While the U.S. was voting Tuesday, said Olga Kharif in BusinessWeek online, the Federal Communications Commission “was making its own momentous decision.” After six years of public scrutiny, the FCC voted to open up “the biggest-ever swath of airwaves to be used by the public for cheap high-speed wireless Internet access.” The newly free “white spaces” will open after TV broadcasters switch from analog to digital in February.
The decision is “a big victory for Google,” which says the spectrum will lead to “Wi-Fi on steroids,” said Sam Gustin in Portfolio online. Google, and public interest groups, lobbied for the decision because it should expand the availability of broadband Internet across the nation. But Google also hopes to use it for its Android cellphone platform.
Google’s a winner, and so are companies like Intel, Motorola, and Cisco, said Larry Dignan in ZDNet. Consumers win, too—this will bring new services and devices, and bring us “closer to always-on wireless broadband access.” The losers?
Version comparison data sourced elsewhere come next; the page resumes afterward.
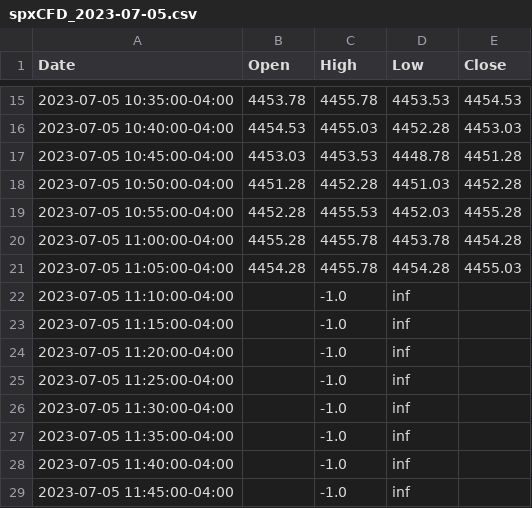
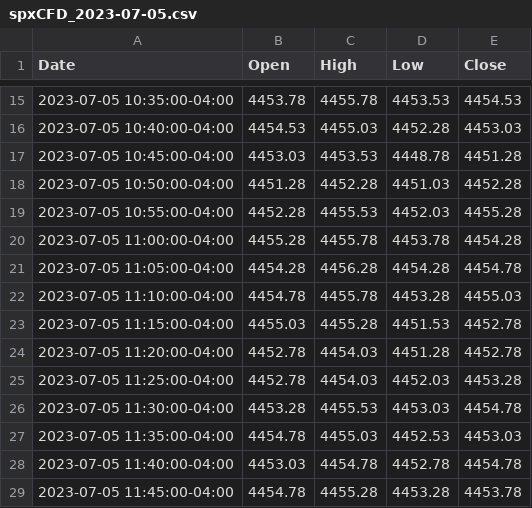
Before and after one commit to liunicholas/BenthamTrading, a CSV file: data/spxCFD_2023-07-05.csv, drawn as a sheet; only a part is shown, gaps mark what is left out; the diff covers the shown part only.

```diff
--- a/data/spxCFD_2023-07-05.csv
+++ b/data/spxCFD_2023-07-05.csv
@@ -20,10 +20,10 @@ Date,Open,High,Low,Close
 2023-07-05 11:00:00-04:00,4455.28,4455.78,4453.78,4454.28
-2023-07-05 11:05:00-04:00,4454.28,4455.78,4454.28,4455.03
-2023-07-05 11:10:00-04:00,,-1.0,inf,
-2023-07-05 11:15:00-04:00,,-1.0,inf,
-2023-07-05 11:20:00-04:00,,-1.0,inf,
-2023-07-05 11:25:00-04:00,,-1.0,inf,
-2023-07-05 11:30:00-04:00,,-1.0,inf,
-2023-07-05 11:35:00-04:00,,-1.0,inf,
-2023-07-05 11:40:00-04:00,,-1.0,inf,
-2023-07-05 11:45:00-04:00,,-1.0,inf,
+2023-07-05 11:05:00-04:00,4454.28,4456.28,4454.28,4454.78
+2023-07-05 11:10:00-04:00,4454.78,4455.78,4453.28,4455.03
+2023-07-05 11:15:00-04:00,4455.03,4455.28,4451.53,4452.78
+2023-07-05 11:20:00-04:00,4452.78,4454.03,4451.28,4452.78
+2023-07-05 11:25:00-04:00,4452.78,4454.03,4452.03,4453.28
+2023-07-05 11:30:00-04:00,4453.28,4455.53,4453.03,4454.78
+2023-07-05 11:35:00-04:00,4454.78,4455.03,4452.53,4453.03
+2023-07-05 11:40:00-04:00,4453.03,4454.78,4452.78,4454.78
+2023-07-05 11:45:00-04:00,4454.78,4455.28,4453.28,4453.78
```
Also changed, not shown: 56 edited cells elsewhere in this file, data/ndqCFD_2023-07-05.csv, data/ndqFUTURES_2023-07-05.csv, 3 other files.
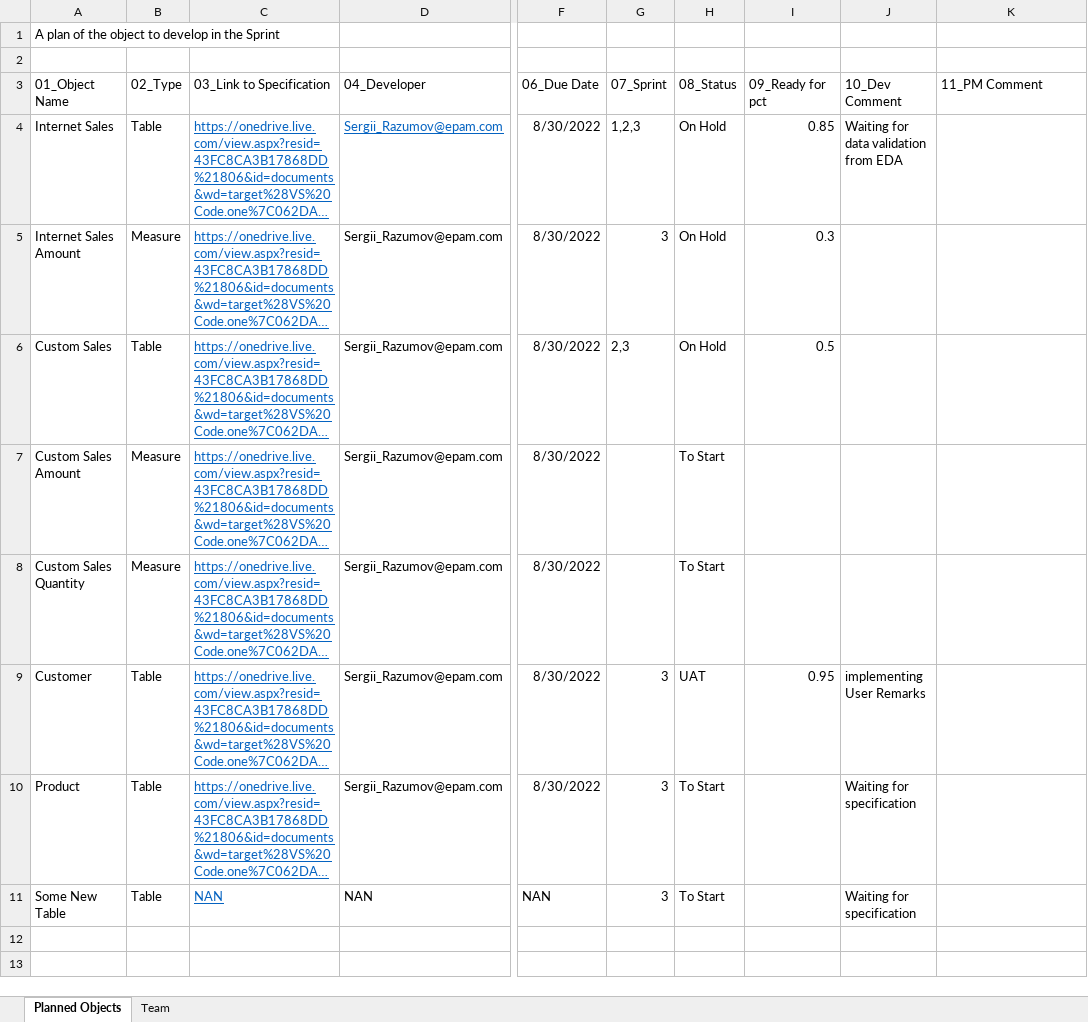
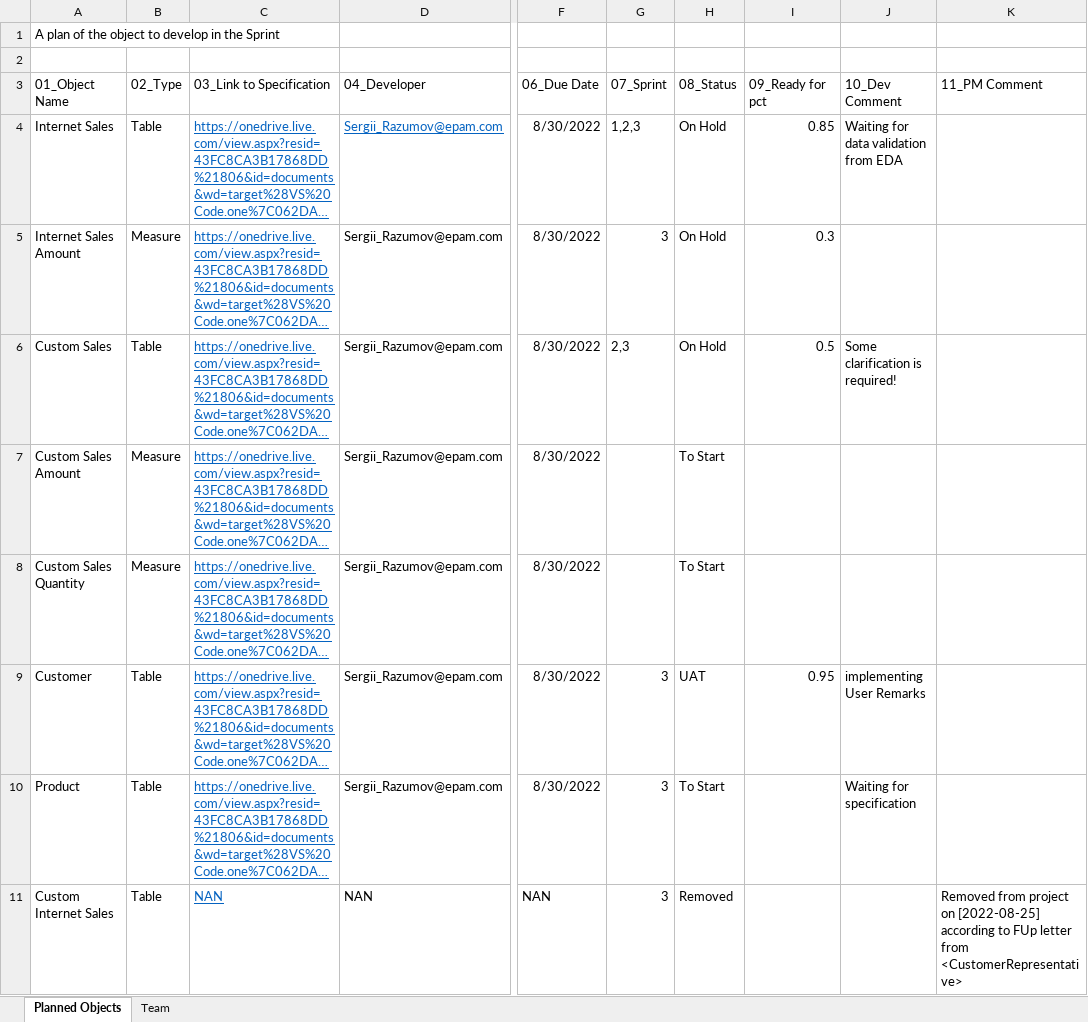
Before and after one commit to serg-razum-off/Power-BI-Version-Control-Repository, an Excel workbook: Management Plan.xlsx, sheet Planned Objects, drawn as a sheet; only a part is shown, gaps mark what is left out; long unchanged cells end in …; values as stored, in another font and other column widths than the file's, no borders; conditional formats and table styles not drawn; the diff names each change by its address in the sheet, - before the commit and + after, or states it on an @@ line.

Commit message:
SR [2022-09-02]: Some bugs fixed --> update Specification in existing files, if smth is changed in mngm xls

```diff
--- a/Management Plan.xlsx (sheet Planned Objects)
+++ b/Management Plan.xlsx (sheet Planned Objects)
-J6 (10_Dev Comment): (empty)
+J6 (10_Dev Comment): Some clarification is required!
-A11 (01_Object Name): Some New Table
+A11 (01_Object Name): Custom Internet Sales
-H11 (08_Status): To Start
+H11 (08_Status): Removed
-J11 (10_Dev Comment): Waiting for specification
+J11 (10_Dev Comment): (empty)
-K11 (11_PM Comment): (empty)
+K11 (11_PM Comment): Removed from project on [2022-08-25] according to FUp letter from <CustomerRepresentative>
```
Also changed, not shown: 6 other files.
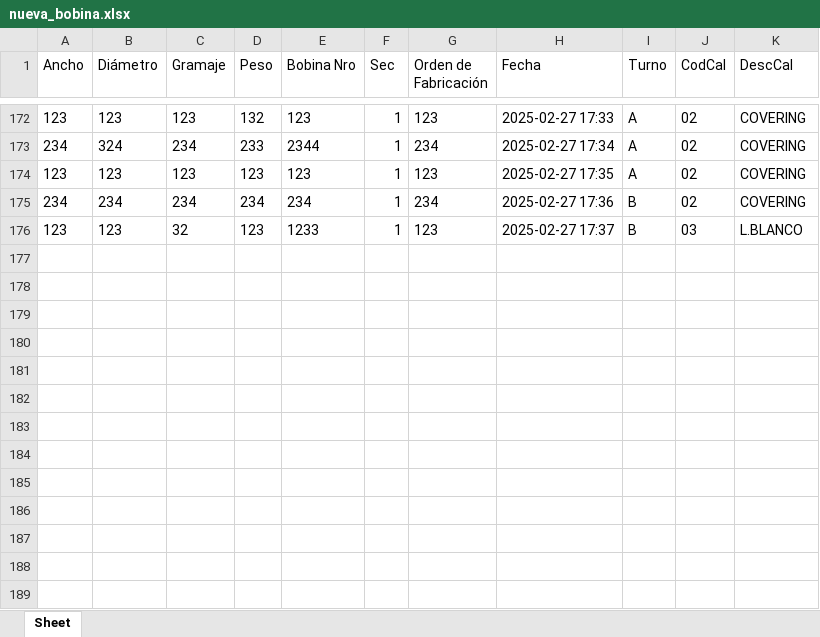
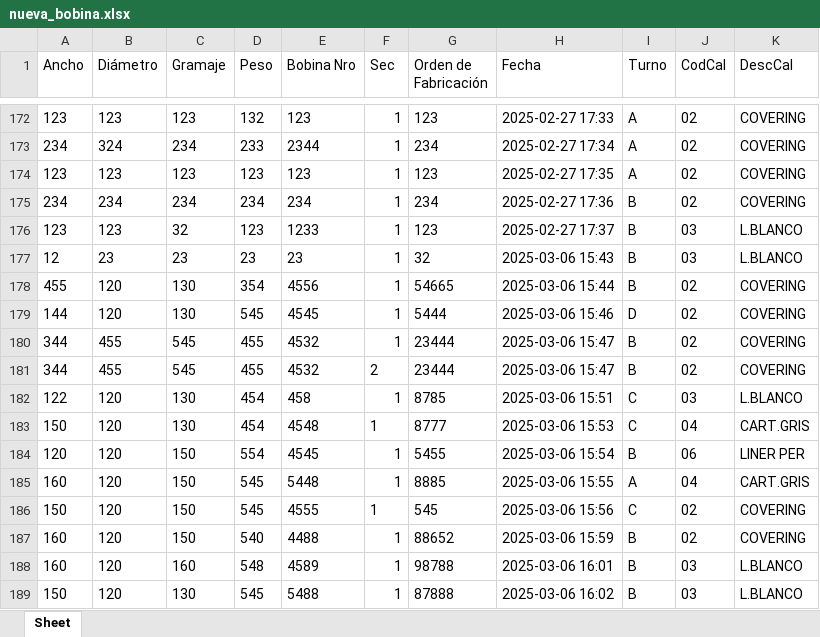
Before and after one commit to gustadelante/gestprod_v6, an Excel workbook: nueva_bobina.xlsx, sheet Sheet, drawn as a sheet; only a part is shown, gaps mark what is left out; values as stored, in another font and other column widths than the file's, no borders; the diff names each change by its address in the sheet, - before the commit and + after, or states it on an @@ line.

Commit message:
se agregó el reseteo de Sec cuando cambia nro de bobina

```diff
--- a/nueva_bobina.xlsx (sheet Sheet)
+++ b/nueva_bobina.xlsx (sheet Sheet)
+row 177: 12 | 23 | 23 | 23 | 23 | 1 | 32 | 2025-03-06 15:43 | B | 03 | L.BLANCO
+row 178: 455 | 120 | 130 | 354 | 4556 | 1 | 54665 | 2025-03-06 15:44 | B | 02 | COVERING
+row 179: 144 | 120 | 130 | 545 | 4545 | 1 | 5444 | 2025-03-06 15:46 | D | 02 | COVERING
+row 180: 344 | 455 | 545 | 455 | 4532 | 1 | 23444 | 2025-03-06 15:47 | B | 02 | COVERING
+row 181: 344 | 455 | 545 | 455 | 4532 | 2 | 23444 | 2025-03-06 15:47 | B | 02 | COVERING
+row 182: 122 | 120 | 130 | 454 | 458 | 1 | 8785 | 2025-03-06 15:51 | C | 03 | L.BLANCO
+row 183: 150 | 120 | 130 | 454 | 4548 | 1 | 8777 | 2025-03-06 15:53 | C | 04 | CART.GRIS
+row 184: 120 | 120 | 150 | 554 | 4545 | 1 | 5455 | 2025-03-06 15:54 | B | 06 | LINER PER
+row 185: 160 | 120 | 150 | 545 | 5448 | 1 | 8885 | 2025-03-06 15:55 | A | 04 | CART.GRIS
+row 186: 150 | 120 | 150 | 545 | 4555 | 1 | 545 | 2025-03-06 15:56 | C | 02 | COVERING
+row 187: 160 | 120 | 150 | 540 | 4488 | 1 | 88652 | 2025-03-06 15:59 | B | 02 | COVERING
+row 188: 160 | 120 | 160 | 548 | 4589 | 1 | 98788 | 2025-03-06 16:01 | B | 03 | L.BLANCO
+row 189: 150 | 120 | 130 | 545 | 5488 | 1 | 87888 | 2025-03-06 16:02 | B | 03 | L.BLANCO
```
Also changed, not shown: dist/nueva_bobina.xlsx, 17 other files.
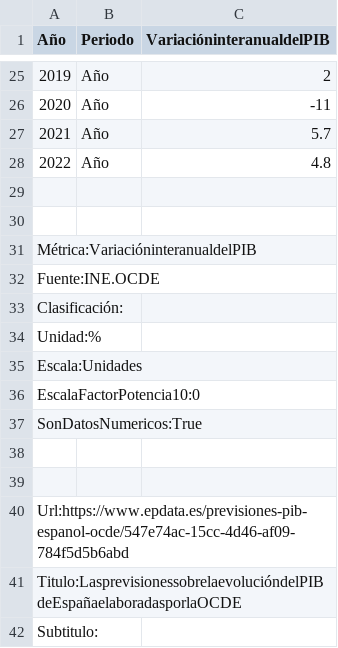
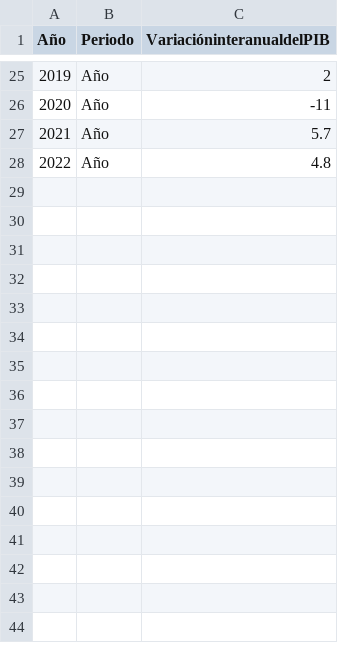
Before and after one commit to TFM-BigData-COVID19/BUILDING_DATABASE, a CSV file: Las previsiones sobre la evolución del PIB de España elaboradas por la OCDE.csv, drawn as a sheet; only a part is shown, gaps mark what is left out.

Commit message:
Add files via upload

```diff
--- a/Las previsiones sobre la evolución del PIB de España elaboradas por la OCDE.csv
+++ b/Las previsiones sobre la evolución del PIB de España elaboradas por la OCDE.csv
@@ -28,15 +28 @@
 2022,Año,4.8
-,,
-,,
-Métrica:VariacióninteranualdelPIB
-Fuente:INE.OCDE
-Clasificación:
-Unidad:%
-Escala:Unidades
-EscalaFactorPotencia10:0
-SonDatosNumericos:True
-,,
-,,
-Url:https://www.epdata.es/previsiones-pib-espanol-ocde/547e74ac-15cc-4d46-af09-784f5d5b6abd
-Titulo:LasprevisionessobrelaevolucióndelPIBdeEspañaelaboradasporlaOCDE
-Subtitulo:
```
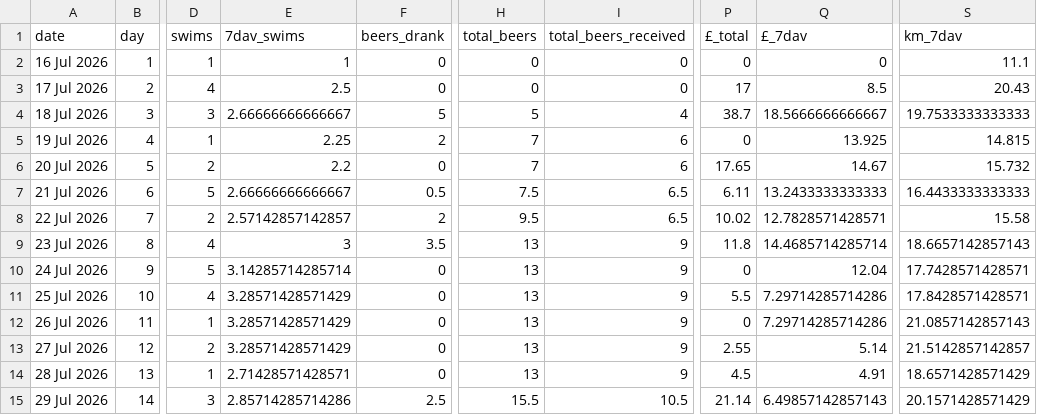
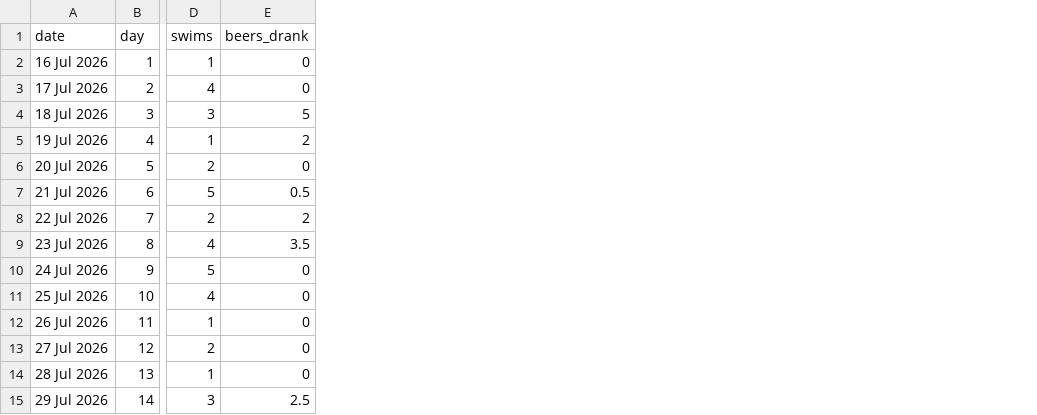
Before and after one commit to tomdefraja/tomdefraja.github.io, a CSV file: data/walk_stats.csv, drawn as a sheet; only a part is shown, gaps mark what is left out; the diff names each change by its address in the sheet, - before the commit and + after, or states it on an @@ line.

Commit message:
update from ipad

```diff
--- a/data/walk_stats.csv
+++ b/data/walk_stats.csv
-column E (7dav_swims), rows 2-15: 1 | 2.5 | 2.66666666666667 | 2.25 | 2.2 | 2.66666666666667 | 2.57142857142857 | 3 | 3.14285714285714 | 3.28571428571429 | 3.28571428571429 | 3.28571428571429 | 2.71428571428571 | 2.85714285714286
-column H (total_beers), rows 2-15: 0 | 0 | 5 | 7 | 7 | 7.5 | 9.5 | 13 | 13 | 13 | 13 | 13 | 13 | 15.5
-column I (total_beers_received), rows 2-15: 0 | 0 | 4 | 6 | 6 | 6.5 | 6.5 | 9 | 9 | 9 | 9 | 9 | 9 | 10.5
-column P (£_total), rows 2-15: 0 | 17 | 38.7 | 0 | 17.65 | 6.11 | 10.02 | 11.8 | 0 | 5.5 | 0 | 2.55 | 4.5 | 21.14
-column Q (£_7dav), rows 2-15: 0 | 8.5 | 18.5666666666667 | 13.925 | 14.67 | 13.2433333333333 | 12.7828571428571 | 14.4685714285714 | 12.04 | 7.29714285714286 | 7.29714285714286 | 5.14 | 4.91 | 6.49857142857143
-column S (km_7dav), rows 2-15: 11.1 | 20.43 | 19.7533333333333 | 14.815 | 15.732 | 16.4433333333333 | 15.58 | 18.6657142857143 | 17.7428571428571 | 17.8428571428571 | 21.0857142857143 | 21.5142857142857 | 18.6571428571429 | 20.1571428571429
```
Verizon, AT&T, Sprint, and “the FCC coffers,” as giving away this spectrum devalues future spectrum auctions.